» **Your assignment**
For this exercise, restate every line below word for word and drop the images.
-- Input data follows --
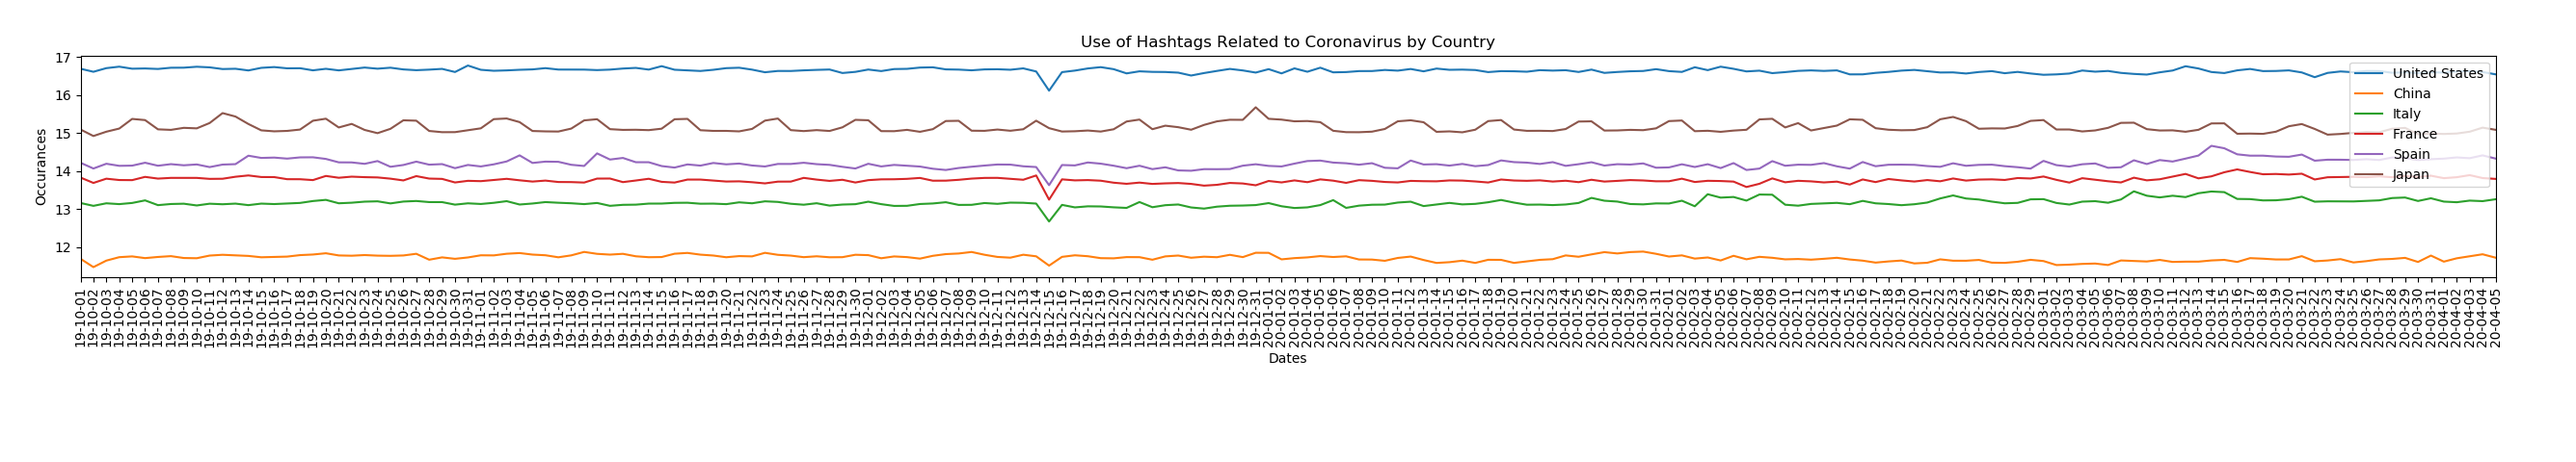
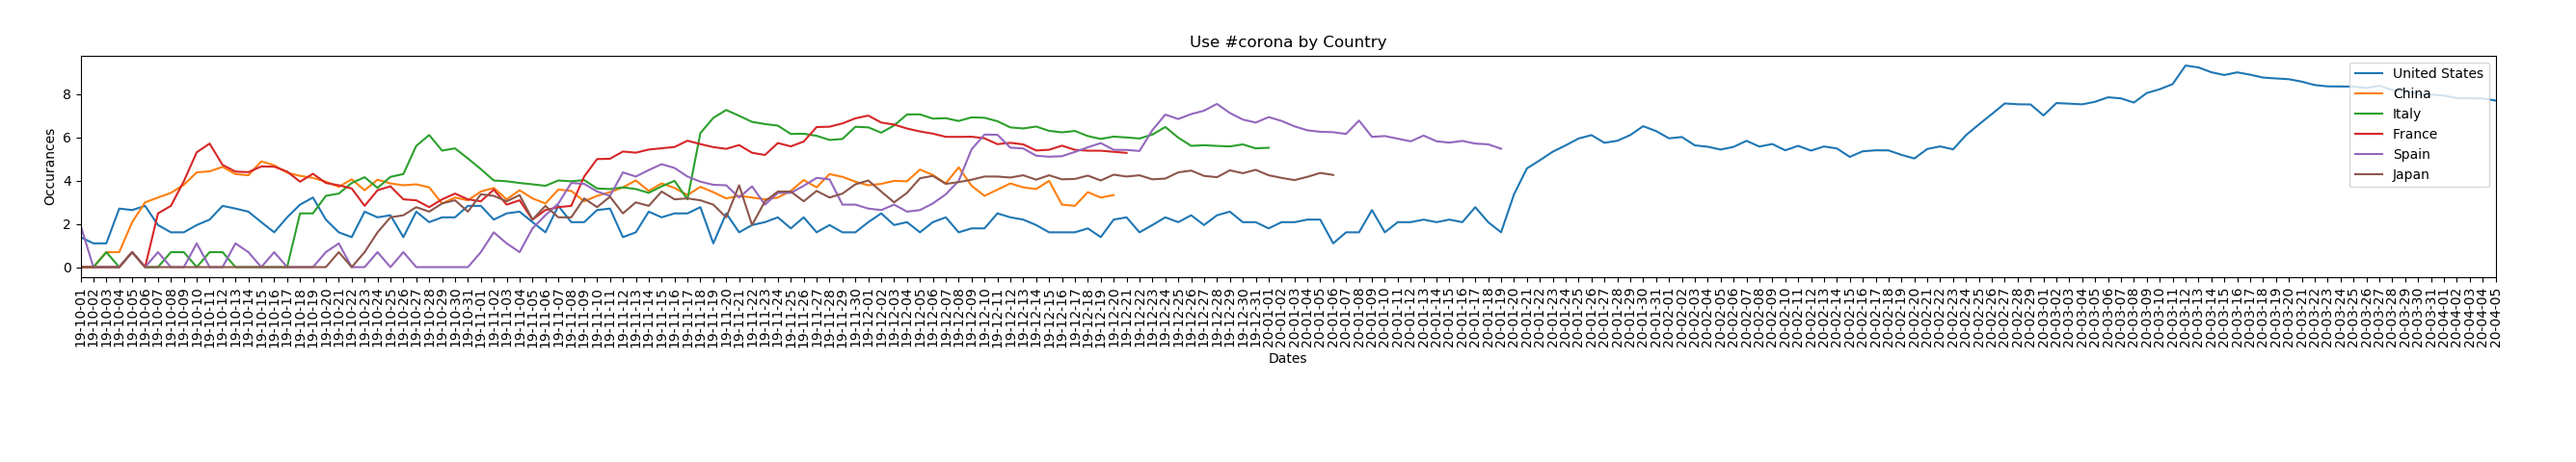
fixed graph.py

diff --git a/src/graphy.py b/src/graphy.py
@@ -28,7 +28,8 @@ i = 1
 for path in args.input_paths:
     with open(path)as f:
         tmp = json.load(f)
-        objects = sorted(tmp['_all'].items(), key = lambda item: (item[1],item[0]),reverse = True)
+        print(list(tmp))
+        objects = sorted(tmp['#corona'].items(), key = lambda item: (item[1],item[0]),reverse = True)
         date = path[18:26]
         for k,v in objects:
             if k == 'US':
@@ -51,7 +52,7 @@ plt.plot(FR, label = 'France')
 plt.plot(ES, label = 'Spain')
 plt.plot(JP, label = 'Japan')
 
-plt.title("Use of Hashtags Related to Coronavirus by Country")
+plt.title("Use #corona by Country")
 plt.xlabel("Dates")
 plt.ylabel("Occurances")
-- Input data concluded --
» **Output below**
fixed graph.py

diff --git a/src/graphy.py b/src/graphy.py
@@ -28,7 +28,8 @@ i = 1
 for path in args.input_paths:
     with open(path)as f:
         tmp = json.load(f)
-        objects = sorted(tmp['_all'].items(), key = lambda item: (item[1],item[0]),reverse = True)
+        print(list(tmp))
+        objects = sorted(tmp['#corona'].items(), key = lambda item: (item[1],item[0]),reverse = True)
         date = path[18:26]
         for k,v in objects:
             if k == 'US':
@@ -51,7 +52,7 @@ plt.plot(FR, label = 'France')
 plt.plot(ES, label = 'Spain')
 plt.plot(JP, label = 'Japan')
 
-plt.title("Use of Hashtags Related to Coronavirus by Country")
+plt.title("Use #corona by Country")
 plt.xlabel("Dates")
 plt.ylabel("Occurances")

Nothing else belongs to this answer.